Exercise materials:
________________________________________
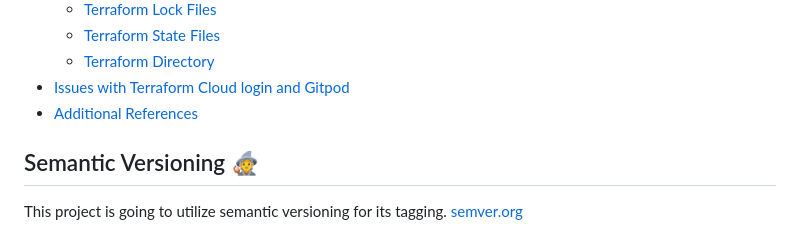
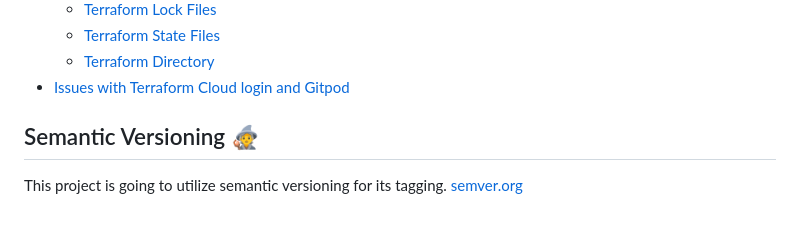
Before and after one commit to CarlosLRamirez/terraform-beginner-bootcamp-2023, a Markdown page: journal/week0.md, the part around the change. Drawn GitHub-style.

Commit message:
#24 Update week0.md

```diff
--- a/journal/week0.md
+++ b/journal/week0.md
@@ -21,7 +21,6 @@
   - [Terraform State Files](#terraform-state-files)
   - [Terraform Directory](#terra)
 - [Issues with Terraform Cloud login and Gitpod](#issues-with-terraform-cloud-login-and-gitpod-workspace)
-- [Additional References](#references)
 
 ## Semantic Versioning :mage:
 
```
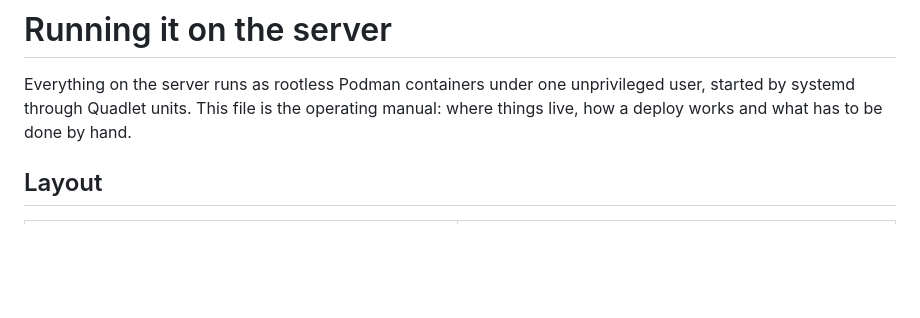
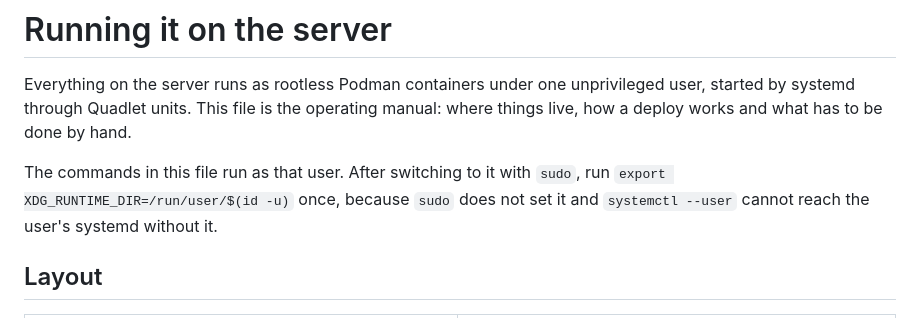
Before and after one commit to wediga/wediga-dev, a Markdown page: deploy/README.md, the part around the change. GitHub-like rendering; blank space fills up the shorter version.

Commit message:
Note how to reach the user's systemd after sudo (#52)
sudo does not set XDG_RUNTIME_DIR, so systemctl --user fails after switching to the server user until it is exported. This came up during the authentik update to 2026.8.5.

```diff
--- a/deploy/README.md
+++ b/deploy/README.md
@@ -1,6 +1,8 @@
 # Running it on the server
 
 Everything on the server runs as rootless Podman containers under one unprivileged user, started by systemd through Quadlet units. This file is the operating manual: where things live, how a deploy works and what has to be done by hand.
+
+The commands in this file run as that user. After switching to it with `sudo`, run `export XDG_RUNTIME_DIR=/run/user/$(id -u)` once, because `sudo` does not set it and `systemctl --user` cannot reach the user's systemd without it.
 
 ## Layout
 
```
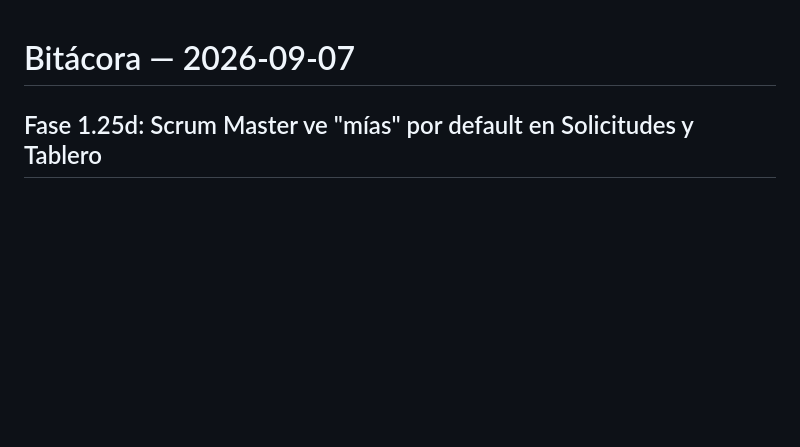
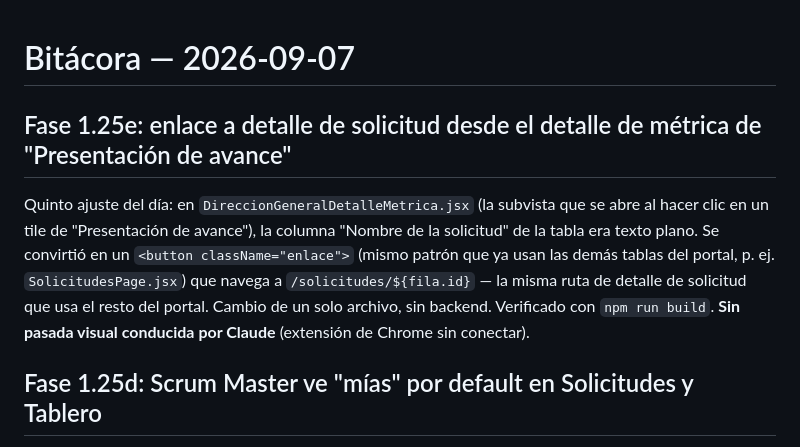
Before and after one commit to luisagjuarez/portal_seguimiento, a Markdown page: 00_ARCHIVOS/BITACORAS/2026-09-07.md, the part around the change. Rendered like a GitHub page; blank space fills up the shorter version.

Commit message:
Documenta la Fase 1.25e (enlace a detalle de solicitud) en bitácora
Co-Authored-By: Claude Sonnet 5 <noreply@anthropic.com>

```diff
--- a/00_ARCHIVOS/BITACORAS/2026-09-07.md
+++ b/00_ARCHIVOS/BITACORAS/2026-09-07.md
@@ -1,4 +1,14 @@
 # Bitácora — 2026-09-07
+
+## Fase 1.25e: enlace a detalle de solicitud desde el detalle de métrica de "Presentación de avance"
+
+Quinto ajuste del día: en `DireccionGeneralDetalleMetrica.jsx` (la subvista que se abre al
+hacer clic en un tile de "Presentación de avance"), la columna "Nombre de la solicitud" de la
+tabla era texto plano. Se convirtió en un `<button className="enlace">` (mismo patrón que ya
+usan las demás tablas del portal, p. ej. `SolicitudesPage.jsx`) que navega a
+`/solicitudes/${fila.id}` — la misma ruta de detalle de solicitud que usa el resto del portal.
+Cambio de un solo archivo, sin backend. Verificado con `npm run build`. **Sin pasada visual
+conducida por Claude** (extensión de Chrome sin conectar).
 
 ## Fase 1.25d: Scrum Master ve "mías" por default en Solicitudes y Tablero
 
```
________________________________________
What the task asks: Among the lines of the material, find those holding the word "README" and return them.

Output below:
Before and after one commit to wediga/wediga-dev, a Markdown page: deploy/README.md, the part around the change. GitHub-like rendering; blank space fills up the shorter version.
--- a/deploy/README.md
+++ b/deploy/README.md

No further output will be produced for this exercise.